“It doesn’t smell,” I said confidently. I was lucky enough to be included in my friends’ annual Thanksgiving ritual last year. Three adults of which I was one, walked along a gravel trail with four children, a baby and a dog. We were foraging to make centrepieces and a wreath. My addition to these beautiful bouquets was larch. I love the way it looks, soft, gentle, somehow personifying a wise old man in my mind. At that time, I was right, it didn’t smell, but a few weeks later, my mind changed.



I was driving across the island heading to visit family and friends in Nova Scotia. The bubble had opened, and I was excited to fly the roost. We stopped near Gander, and found a pond. It was an uncharacteristically warm day, enough so that I jumped into the water. It was not uncharacteristically warm. “It’s so strange, I can smell citrus. Thats not what fall smells like.” To me, autumn’s aromas are decomposing leaves, somehow fresh and dry, cinnamon, cool air—whatever that smells like. Grapefruit, not so much. I scoured the low brush to find the source. I found it, larch, but it couldn’t be, it doesn’t smell. Well, I guess it does, and I’ve since learned that I can only find this citrus *smell* right before the needles turn orange and fall.


A beautiful smell and a lesson in humility, time outdoors never disappoints.


Ground.


n. The soil that is on or under the surface of the earth.

v. To balance physical, emotional and mental states.


Unlike fir, spruce or juniper—larch is one of the few coniferous trees that has needles which change colour and fall to the ground. Right before this happens, the needles smell distinctly like grapefruit.

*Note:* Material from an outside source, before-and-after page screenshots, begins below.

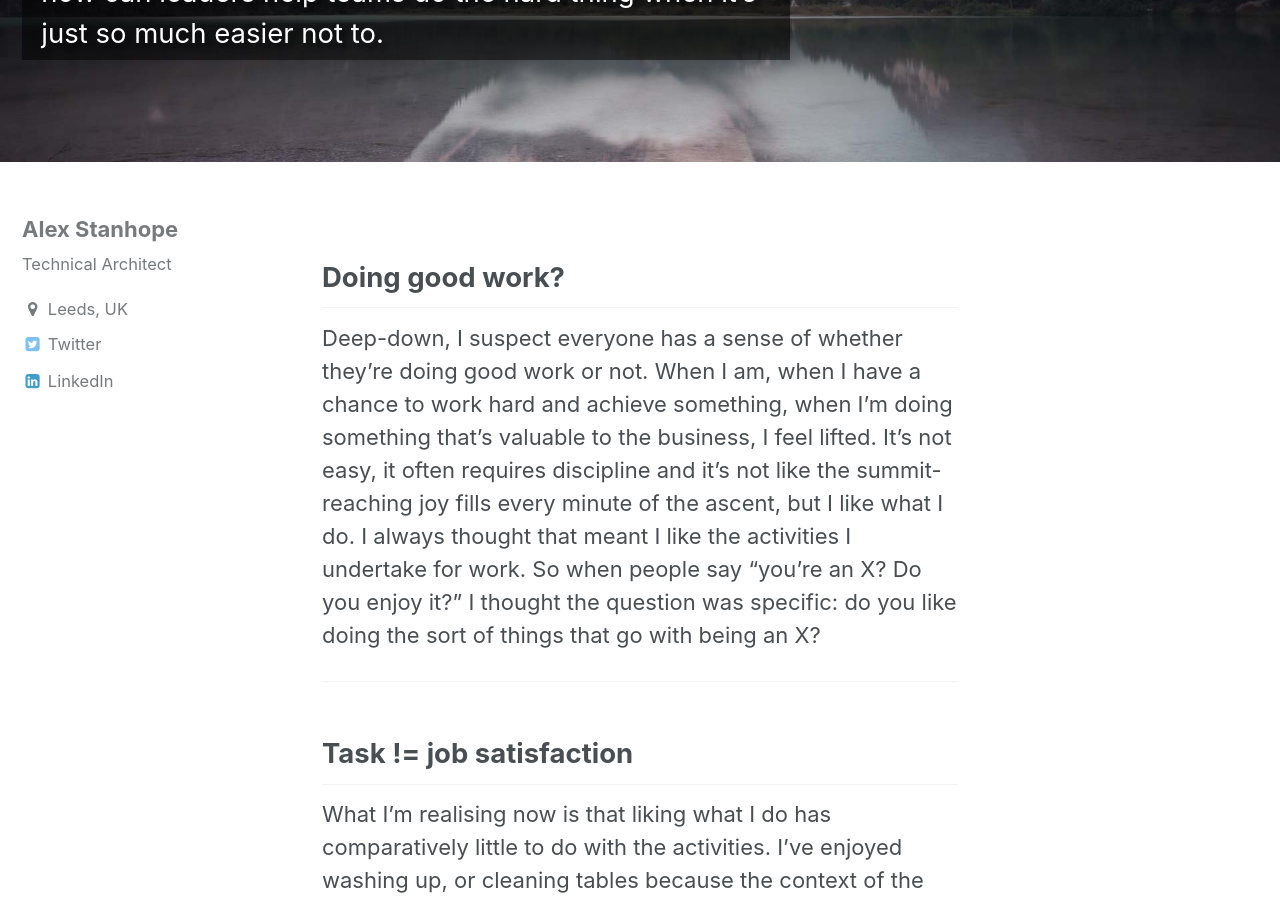
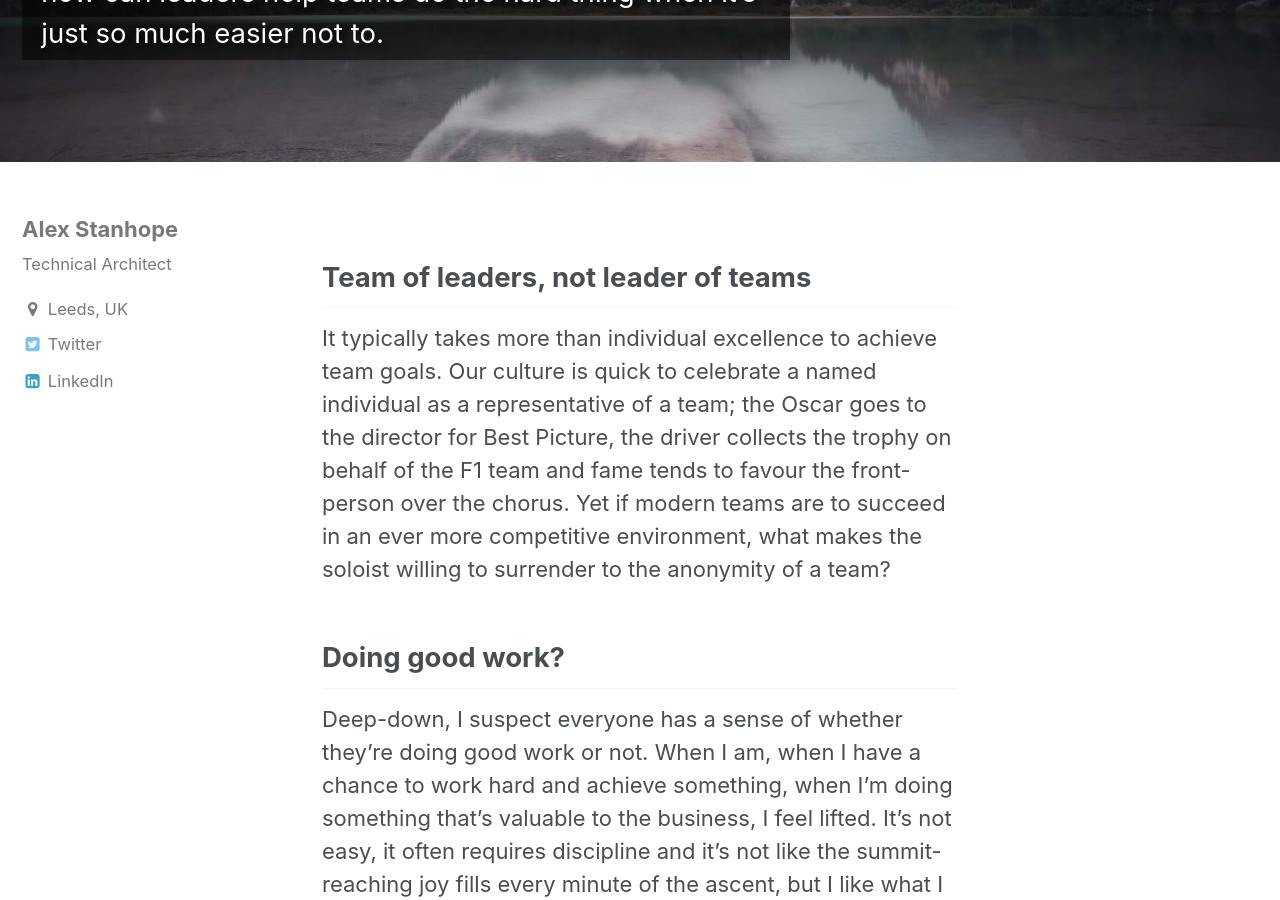
Before and after one commit to cleverlight/alexstanhope, a Jekyll site: the page built from _posts/blog/2018-04-29-leading-teams-up-the-mountain.md, in a window 1280 px wide and 900 px high, scrolled down 322 px. Built offline with Jekyll 4.4.1, drawn with Linux system fonts in a browser that asks for light colours; comment, search, counter and statistics services are not loaded; some of the changed text lies outside the part shown.

Commit message:
added closing to leading-teams post

```diff
--- a/_includes/presentations/2018-04-29-leading-teams-up-the-mountain.md
+++ b/_includes/presentations/2018-04-29-leading-teams-up-the-mountain.md
@@ -1,8 +1,18 @@
+
+## Team of leaders, not leader of teams
+
+{% if include.pres %}* Anonymity of teams
+* Experience of the inside
+* Sum of the parts
+
+Note: {% endif %}It typically takes more than individual excellence to achieve team goals.  Our culture is quick to celebrate a named individual as a representative of a team; the Oscar goes to the director for Best Picture, the driver collects the trophy on behalf of the F1 team and fame tends to favour the front-person over the chorus.  Yet if modern teams are to succeed in an ever more competitive environment, what makes the soloist willing to surrender to the anonymity of a team?
 
 ## Doing good work?
 
 {% if include.pres %}* How is it valuable?
 * To whom?
+* Delayed gratification
+* Like what you do?
 
 Note: {% endif %}Deep-down, I suspect everyone has a sense of whether they're doing good work or not.  When I am, when I have a chance to work hard and achieve something, when I'm doing something that's valuable to the business, I feel lifted.  It's not easy, it often requires discipline and it's not like the summit-reaching joy fills every minute of the ascent, but I like what I do.  I always thought that meant I like the activities I undertake for work.   So when people say "you're an X?  Do you enjoy it?" I thought the question was specific: do you like doing the sort of things that go with being an X?
 
@@ -50,4 +60,16 @@
 
 As a manager, the challenge is to keep the team going when everyone's fed up on the journey up the mountain.  Be clear where you're going, help each and every one of us understand how our contribution matters, create moments of respite.
 
+---
+
+## Celebrate \[small\] victories
+{% if include.pres %}
+* Dylan Moran
+* Scope of control
+* Cadence of celebration
+* Effectiveness of review
+* Efficacy of team
+
+Note: {% endif %}The more you can celebrate the victories, the more likely you'll get honest reviews of the defeats.  Trying to enjoy one, while whitewash the other creates a dissonance in the team.  Effective reviews that surface creative solutions to try - for really it's all about test-and-learn experiments - increases efficacy.
+
 With a bit of luck, we forget the hard bits.  It's the laughter and connection that great teams hang on to, but their walls are adorned with trophies and team selfies that remind them that there's a summit to the next adventure as there was to the last.
```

A fresh citrus top note is balanced with the deep smell of earth and woody scent of coniferous needles. It's like the flickering glow of the sun.